State and federal laws that feature dispute resolution processes involving health plans and providers are needed to protect patients from surprise out-of-network medical bills, according to a paper from the Brookings Institution (PDF).
The paper released Thursday suggests holding patients harmless in surprise medical bill situations but not putting the financial burden entirely on either plans or providers. One approach would be a limited form of rate regulation such as a prescribed fee schedule or a rate cap for out-of-network providers, similar to legislation recently enacted in California.
The authors said this would best be combined with an efficient form of dispute resolution outside the court system that involves providers and health plans, including self-insured plans.
Mark Hall, a senior fellow at the Brookings Institution and one of the authors of the paper, said the issue is complex and will require a complex public policy solution. “There isn't a magic bullet,” he said. “We can't simply say: 'Health plan, fix it.'”
Betsy Imholz, special project director at Consumers Union, said the issue has traction in Congress and she hopes to see legislation addressing it next year. Policy action is needed because “the market incentives are not there for the providers and payers to fix this.”

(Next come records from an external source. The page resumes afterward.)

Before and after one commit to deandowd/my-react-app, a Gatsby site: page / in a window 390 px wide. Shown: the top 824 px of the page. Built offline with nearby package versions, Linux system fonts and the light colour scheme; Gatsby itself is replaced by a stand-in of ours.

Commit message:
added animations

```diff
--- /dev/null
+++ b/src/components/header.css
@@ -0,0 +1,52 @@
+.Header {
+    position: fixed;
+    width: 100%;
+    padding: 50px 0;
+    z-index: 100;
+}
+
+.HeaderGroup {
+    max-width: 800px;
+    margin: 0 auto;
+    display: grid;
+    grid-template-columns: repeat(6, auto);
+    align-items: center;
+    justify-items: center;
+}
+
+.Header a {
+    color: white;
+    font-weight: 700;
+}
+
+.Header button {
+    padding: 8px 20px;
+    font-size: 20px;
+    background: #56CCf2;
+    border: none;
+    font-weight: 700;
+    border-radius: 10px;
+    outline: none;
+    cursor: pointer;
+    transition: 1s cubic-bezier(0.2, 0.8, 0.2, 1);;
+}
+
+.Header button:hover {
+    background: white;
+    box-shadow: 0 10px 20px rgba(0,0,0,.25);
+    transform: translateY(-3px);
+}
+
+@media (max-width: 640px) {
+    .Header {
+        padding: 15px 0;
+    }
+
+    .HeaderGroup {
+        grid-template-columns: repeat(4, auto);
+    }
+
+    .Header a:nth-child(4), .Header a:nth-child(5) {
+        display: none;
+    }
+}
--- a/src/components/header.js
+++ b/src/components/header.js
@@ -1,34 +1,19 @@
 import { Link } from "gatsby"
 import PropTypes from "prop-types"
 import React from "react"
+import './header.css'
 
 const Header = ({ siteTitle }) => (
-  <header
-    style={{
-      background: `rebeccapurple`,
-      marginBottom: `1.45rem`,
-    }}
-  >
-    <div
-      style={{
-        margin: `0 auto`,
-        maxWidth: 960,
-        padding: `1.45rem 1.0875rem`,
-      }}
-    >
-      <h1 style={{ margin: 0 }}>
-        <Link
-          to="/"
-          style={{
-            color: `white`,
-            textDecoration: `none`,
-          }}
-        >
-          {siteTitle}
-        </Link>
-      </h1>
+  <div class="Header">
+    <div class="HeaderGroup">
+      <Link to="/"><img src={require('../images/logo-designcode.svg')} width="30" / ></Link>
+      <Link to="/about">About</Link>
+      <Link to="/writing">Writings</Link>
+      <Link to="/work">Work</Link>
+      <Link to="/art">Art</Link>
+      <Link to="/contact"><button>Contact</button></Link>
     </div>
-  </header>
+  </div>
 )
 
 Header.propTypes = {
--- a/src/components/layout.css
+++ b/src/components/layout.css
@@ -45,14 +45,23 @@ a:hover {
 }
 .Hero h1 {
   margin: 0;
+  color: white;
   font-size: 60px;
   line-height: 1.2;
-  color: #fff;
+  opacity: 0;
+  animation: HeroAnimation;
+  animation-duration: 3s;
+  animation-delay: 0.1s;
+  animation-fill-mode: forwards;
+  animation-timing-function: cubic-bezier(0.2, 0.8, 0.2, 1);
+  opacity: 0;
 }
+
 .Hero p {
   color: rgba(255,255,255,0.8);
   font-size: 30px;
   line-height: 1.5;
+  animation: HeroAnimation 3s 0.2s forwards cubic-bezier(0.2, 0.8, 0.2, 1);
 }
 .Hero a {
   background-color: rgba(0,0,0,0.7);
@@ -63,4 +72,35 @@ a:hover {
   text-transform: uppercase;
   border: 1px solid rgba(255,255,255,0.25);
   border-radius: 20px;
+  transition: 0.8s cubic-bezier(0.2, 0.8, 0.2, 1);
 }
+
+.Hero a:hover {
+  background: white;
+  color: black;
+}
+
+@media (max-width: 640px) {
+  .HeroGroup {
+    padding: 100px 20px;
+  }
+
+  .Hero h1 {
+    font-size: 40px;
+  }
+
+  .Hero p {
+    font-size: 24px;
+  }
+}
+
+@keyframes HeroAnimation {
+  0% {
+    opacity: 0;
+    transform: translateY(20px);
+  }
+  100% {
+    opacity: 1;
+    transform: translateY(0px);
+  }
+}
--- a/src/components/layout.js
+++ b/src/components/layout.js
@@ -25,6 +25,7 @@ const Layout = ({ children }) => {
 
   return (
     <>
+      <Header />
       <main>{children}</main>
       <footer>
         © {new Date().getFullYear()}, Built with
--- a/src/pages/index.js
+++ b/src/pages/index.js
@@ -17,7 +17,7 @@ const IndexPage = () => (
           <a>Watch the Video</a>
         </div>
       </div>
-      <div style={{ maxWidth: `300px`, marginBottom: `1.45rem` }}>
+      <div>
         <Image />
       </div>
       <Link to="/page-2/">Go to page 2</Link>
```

The issue of surprise out-of-network medical bills has gained growing attention from state and federal policymakers as health plans increasingly move to limited provider networks. Surprise medical bills occur when patients go to an in-network facility and unwittingly receive services from an out-of-network provider, such as an emergency physician, assistant surgeon, or anesthesiologist. A recent national survey showed that 20% of adults have at some time received a surprise medical bill, which can total hundreds or thousands of dollars.
Several states including California, Florida, New York, and Connecticut have passed bipartisan legislation to shield patients from surprise bills and establish a process for health plans and out-of-network providers to work out payment issues.
But these state laws don't apply to self-insured employer plans, which are protected from state rules by the federal ERISA law. Federal legislation would be needed to address surprise bills for the millions of patients in self-insured plans.
One of the toughest political issues is setting rates for out-of-network care that both providers and plans will accept. Some medical groups, including the American Medical Association and emergency medicine, anesthesiology, and radiology groups, have opposed such legislation, arguing that the problem is that insurers aren't offering doctors adequate rates to join their networks.
The CMS has issued a proposed rule suggesting that health plans count enrollee cost sharing for out-of-network care received in an in-network facility toward the enrollee's annual deductible.
The Brookings authors laid out six principles for resolving surprise medical bill issues, urging a comprehensive approach that considers emergency situations as well as other common hospital scenarios.
They said federal action is needed in addition to state action. Patients need more than just improved information and should be held harmless when a surprise cannot be avoided. Hospitals should increase physician participation in networks. And they argued that lawmakers should determine how much health plans should pay out-of-network providers delivering care in in-network facilities.
Jeffrey Plagenhoef, president-elect of the American Society of Anesthesiologists, said the problem involves gaps in insurance coverage. Physicians want to participate in plan networks but insurers sometimes do not make that viable.
“It's not that we won't come to the table to negotiate,” he said. “We're not being allowed at the insurance-controlled table in many cases.”